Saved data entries
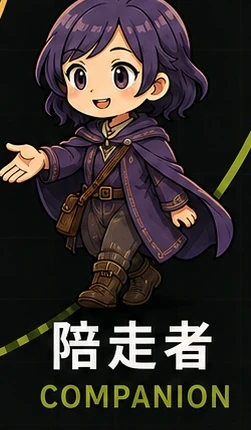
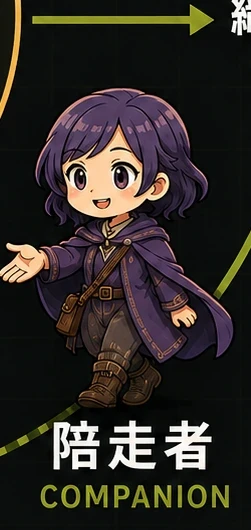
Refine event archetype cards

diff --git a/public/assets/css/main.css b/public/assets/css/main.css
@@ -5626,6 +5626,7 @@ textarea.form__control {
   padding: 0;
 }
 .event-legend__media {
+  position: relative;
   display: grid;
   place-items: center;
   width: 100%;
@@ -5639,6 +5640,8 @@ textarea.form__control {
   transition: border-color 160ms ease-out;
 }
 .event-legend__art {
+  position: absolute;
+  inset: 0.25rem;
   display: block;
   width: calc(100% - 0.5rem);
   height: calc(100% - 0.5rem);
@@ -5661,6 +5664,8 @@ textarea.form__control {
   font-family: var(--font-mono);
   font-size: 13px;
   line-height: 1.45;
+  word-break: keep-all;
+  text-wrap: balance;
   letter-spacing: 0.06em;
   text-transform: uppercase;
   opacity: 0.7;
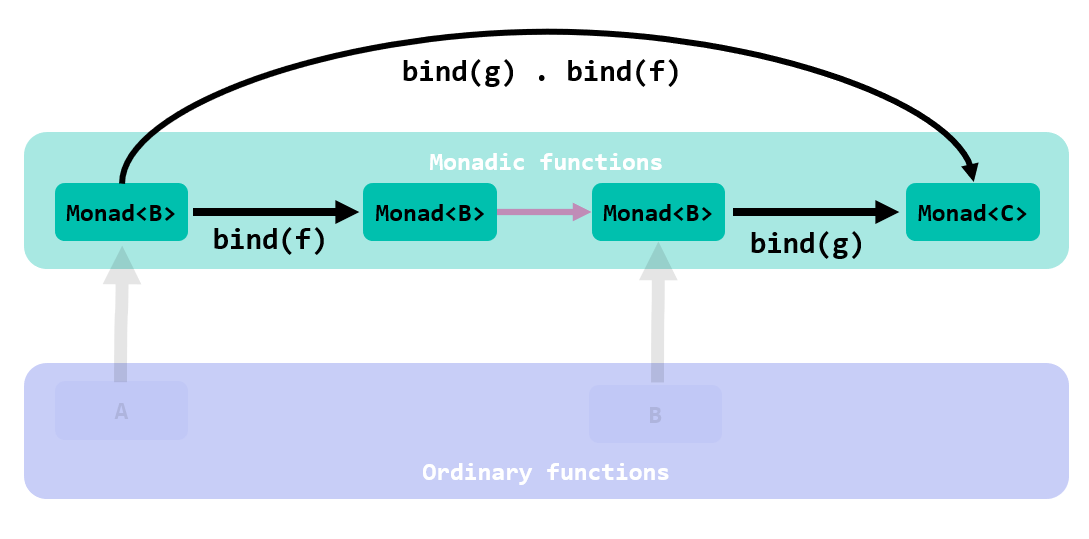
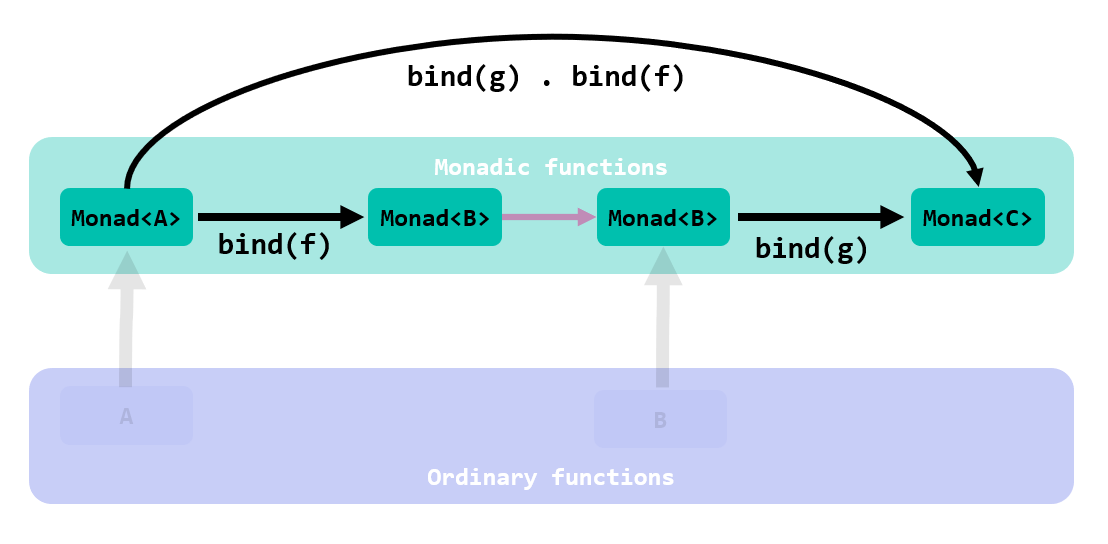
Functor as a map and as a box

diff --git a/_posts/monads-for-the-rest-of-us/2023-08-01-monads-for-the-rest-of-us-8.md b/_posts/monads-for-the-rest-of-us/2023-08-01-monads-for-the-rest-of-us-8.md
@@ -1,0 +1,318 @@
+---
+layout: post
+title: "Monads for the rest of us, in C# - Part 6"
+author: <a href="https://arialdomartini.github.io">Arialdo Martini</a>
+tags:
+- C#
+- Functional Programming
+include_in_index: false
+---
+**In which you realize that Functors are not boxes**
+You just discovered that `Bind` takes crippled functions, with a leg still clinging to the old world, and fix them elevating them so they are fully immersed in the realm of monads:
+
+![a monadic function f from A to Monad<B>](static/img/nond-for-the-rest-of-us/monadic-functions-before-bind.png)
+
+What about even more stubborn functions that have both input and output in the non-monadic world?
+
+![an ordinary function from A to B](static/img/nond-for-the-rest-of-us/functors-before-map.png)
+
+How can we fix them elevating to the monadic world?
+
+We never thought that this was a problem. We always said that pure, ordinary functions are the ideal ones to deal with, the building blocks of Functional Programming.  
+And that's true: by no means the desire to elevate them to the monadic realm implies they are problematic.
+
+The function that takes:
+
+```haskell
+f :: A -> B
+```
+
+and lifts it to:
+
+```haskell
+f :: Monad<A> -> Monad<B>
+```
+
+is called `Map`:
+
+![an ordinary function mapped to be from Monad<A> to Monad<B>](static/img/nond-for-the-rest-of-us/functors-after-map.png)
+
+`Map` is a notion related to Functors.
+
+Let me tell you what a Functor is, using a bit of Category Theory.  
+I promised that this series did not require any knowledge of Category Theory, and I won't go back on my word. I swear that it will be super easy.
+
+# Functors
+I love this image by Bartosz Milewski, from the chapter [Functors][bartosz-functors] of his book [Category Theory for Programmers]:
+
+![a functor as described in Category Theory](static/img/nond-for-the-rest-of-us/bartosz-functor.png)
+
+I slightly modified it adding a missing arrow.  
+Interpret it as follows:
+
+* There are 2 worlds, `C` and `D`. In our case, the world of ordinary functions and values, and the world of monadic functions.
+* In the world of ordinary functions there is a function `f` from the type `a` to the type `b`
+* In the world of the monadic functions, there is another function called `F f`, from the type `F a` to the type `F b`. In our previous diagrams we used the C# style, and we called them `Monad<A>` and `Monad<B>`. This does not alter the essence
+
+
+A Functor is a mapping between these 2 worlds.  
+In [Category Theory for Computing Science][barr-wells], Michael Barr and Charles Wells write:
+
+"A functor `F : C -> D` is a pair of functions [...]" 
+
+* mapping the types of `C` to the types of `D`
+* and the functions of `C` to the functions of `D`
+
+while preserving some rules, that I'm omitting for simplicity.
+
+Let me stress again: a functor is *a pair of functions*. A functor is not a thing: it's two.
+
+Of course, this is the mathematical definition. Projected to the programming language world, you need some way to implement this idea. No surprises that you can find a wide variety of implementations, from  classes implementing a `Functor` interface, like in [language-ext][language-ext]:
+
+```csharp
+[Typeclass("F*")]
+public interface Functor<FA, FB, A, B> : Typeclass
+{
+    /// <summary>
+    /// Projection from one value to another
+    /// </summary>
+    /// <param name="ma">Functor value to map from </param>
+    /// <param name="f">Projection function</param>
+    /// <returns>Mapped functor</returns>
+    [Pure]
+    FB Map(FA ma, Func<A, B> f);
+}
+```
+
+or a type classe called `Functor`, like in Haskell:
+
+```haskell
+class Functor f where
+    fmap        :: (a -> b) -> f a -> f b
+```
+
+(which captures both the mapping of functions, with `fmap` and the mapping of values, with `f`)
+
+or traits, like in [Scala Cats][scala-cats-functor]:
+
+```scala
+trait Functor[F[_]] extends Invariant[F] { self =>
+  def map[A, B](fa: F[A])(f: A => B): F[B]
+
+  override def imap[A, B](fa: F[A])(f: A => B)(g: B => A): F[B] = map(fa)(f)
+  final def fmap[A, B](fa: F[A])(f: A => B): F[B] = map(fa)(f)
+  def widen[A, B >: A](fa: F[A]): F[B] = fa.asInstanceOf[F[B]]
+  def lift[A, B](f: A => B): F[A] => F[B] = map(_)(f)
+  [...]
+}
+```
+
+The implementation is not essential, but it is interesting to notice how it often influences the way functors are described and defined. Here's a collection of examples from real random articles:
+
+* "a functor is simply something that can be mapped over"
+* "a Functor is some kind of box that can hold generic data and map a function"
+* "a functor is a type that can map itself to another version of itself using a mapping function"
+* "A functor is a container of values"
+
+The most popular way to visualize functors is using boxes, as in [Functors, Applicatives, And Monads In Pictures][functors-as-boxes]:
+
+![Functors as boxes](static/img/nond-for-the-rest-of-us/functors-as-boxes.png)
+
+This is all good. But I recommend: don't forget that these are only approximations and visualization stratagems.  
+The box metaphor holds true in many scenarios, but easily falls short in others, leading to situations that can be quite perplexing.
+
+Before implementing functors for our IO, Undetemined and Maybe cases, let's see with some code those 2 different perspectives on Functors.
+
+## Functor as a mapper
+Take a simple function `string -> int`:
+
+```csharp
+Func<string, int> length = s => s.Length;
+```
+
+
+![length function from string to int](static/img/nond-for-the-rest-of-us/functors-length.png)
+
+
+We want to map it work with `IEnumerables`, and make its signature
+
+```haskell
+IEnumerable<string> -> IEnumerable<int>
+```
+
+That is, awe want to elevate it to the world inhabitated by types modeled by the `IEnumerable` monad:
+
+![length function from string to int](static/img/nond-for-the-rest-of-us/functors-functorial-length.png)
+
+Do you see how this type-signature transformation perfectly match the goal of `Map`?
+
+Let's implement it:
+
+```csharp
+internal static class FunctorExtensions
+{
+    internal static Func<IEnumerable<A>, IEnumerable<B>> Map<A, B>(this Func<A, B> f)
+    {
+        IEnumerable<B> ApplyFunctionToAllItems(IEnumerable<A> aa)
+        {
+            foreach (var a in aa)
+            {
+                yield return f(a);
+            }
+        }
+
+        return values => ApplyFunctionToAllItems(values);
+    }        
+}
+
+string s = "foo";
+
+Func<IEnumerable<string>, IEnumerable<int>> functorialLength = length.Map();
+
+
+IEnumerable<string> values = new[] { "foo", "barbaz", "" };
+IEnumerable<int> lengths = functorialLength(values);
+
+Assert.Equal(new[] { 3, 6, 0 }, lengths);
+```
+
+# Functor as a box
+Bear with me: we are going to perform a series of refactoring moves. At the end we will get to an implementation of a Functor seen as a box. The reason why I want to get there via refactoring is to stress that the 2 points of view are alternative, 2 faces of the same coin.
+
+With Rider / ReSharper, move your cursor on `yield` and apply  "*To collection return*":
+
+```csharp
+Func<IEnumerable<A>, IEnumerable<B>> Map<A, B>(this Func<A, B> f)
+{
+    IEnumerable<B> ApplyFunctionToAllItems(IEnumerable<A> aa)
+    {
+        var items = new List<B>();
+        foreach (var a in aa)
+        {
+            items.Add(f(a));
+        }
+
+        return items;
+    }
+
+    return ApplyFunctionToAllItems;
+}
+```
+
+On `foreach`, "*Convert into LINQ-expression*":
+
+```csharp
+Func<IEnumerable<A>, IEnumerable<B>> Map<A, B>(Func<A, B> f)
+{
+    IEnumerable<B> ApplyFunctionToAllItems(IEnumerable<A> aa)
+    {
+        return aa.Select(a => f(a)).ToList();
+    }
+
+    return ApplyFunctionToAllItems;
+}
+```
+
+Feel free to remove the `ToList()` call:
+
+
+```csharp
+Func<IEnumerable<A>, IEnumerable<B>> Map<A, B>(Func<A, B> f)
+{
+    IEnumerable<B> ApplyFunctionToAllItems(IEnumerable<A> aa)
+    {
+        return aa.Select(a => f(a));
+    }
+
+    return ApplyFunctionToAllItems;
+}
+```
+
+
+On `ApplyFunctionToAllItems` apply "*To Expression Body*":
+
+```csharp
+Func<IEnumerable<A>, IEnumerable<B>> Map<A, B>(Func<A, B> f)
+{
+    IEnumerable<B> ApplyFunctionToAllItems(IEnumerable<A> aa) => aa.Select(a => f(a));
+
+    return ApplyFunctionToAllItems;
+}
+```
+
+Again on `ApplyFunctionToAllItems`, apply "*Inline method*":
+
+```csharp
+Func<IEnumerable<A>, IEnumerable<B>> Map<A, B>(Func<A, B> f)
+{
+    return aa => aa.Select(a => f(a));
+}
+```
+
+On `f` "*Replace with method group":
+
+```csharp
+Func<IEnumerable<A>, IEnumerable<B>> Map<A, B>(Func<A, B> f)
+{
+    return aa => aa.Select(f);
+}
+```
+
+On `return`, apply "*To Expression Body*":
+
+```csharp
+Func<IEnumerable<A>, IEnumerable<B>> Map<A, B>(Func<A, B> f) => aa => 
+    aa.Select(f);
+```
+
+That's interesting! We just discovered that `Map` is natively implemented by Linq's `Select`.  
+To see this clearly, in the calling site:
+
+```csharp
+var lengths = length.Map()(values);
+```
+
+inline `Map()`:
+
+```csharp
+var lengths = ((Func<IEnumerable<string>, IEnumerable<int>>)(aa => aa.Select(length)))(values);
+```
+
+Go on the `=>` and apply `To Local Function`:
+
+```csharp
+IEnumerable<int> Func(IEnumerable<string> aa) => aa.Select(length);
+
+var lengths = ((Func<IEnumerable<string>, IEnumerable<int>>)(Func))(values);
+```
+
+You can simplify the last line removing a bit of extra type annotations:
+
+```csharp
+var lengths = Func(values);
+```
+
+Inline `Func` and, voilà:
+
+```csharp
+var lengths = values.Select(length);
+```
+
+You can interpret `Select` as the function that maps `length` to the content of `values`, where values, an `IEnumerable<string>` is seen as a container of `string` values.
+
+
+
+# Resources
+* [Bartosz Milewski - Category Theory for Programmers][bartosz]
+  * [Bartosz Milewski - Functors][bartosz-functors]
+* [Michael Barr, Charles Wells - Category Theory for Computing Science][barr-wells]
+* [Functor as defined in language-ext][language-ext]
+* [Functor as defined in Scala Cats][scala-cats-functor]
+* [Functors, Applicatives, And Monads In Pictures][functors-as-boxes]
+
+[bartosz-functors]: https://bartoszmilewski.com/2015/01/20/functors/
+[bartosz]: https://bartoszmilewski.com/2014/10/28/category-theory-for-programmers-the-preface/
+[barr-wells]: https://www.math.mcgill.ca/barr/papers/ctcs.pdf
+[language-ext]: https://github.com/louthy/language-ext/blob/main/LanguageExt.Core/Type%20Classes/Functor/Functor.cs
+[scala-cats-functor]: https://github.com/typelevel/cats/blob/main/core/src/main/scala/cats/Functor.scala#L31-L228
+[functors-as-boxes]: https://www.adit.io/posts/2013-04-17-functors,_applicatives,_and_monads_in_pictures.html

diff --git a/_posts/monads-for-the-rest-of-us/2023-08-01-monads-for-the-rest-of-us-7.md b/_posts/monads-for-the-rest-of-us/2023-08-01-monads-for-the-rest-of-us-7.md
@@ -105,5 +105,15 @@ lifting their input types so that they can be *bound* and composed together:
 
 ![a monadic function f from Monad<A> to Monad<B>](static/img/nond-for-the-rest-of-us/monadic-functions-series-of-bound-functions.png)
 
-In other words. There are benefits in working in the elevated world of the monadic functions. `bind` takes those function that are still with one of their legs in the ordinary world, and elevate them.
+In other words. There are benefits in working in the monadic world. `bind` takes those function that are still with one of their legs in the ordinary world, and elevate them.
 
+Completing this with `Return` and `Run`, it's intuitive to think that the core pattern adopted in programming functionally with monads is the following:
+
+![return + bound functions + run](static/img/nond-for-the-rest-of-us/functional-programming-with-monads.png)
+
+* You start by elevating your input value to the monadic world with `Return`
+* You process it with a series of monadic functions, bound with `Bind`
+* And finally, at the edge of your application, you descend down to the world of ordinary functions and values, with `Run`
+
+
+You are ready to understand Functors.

What is being asked
Leave out all pictures and output each line exactly, from the top of the records through the line that holds "height: calc(100% - 0.5rem);".

Result of the task
Refine event archetype cards

diff --git a/public/assets/css/main.css b/public/assets/css/main.css
@@ -5626,6 +5626,7 @@ textarea.form__control {
   padding: 0;
 }
 .event-legend__media {
+  position: relative;
   display: grid;
   place-items: center;
   width: 100%;
@@ -5639,6 +5640,8 @@ textarea.form__control {
   transition: border-color 160ms ease-out;
 }
 .event-legend__art {
+  position: absolute;
+  inset: 0.25rem;
   display: block;
   width: calc(100% - 0.5rem);
   height: calc(100% - 0.5rem);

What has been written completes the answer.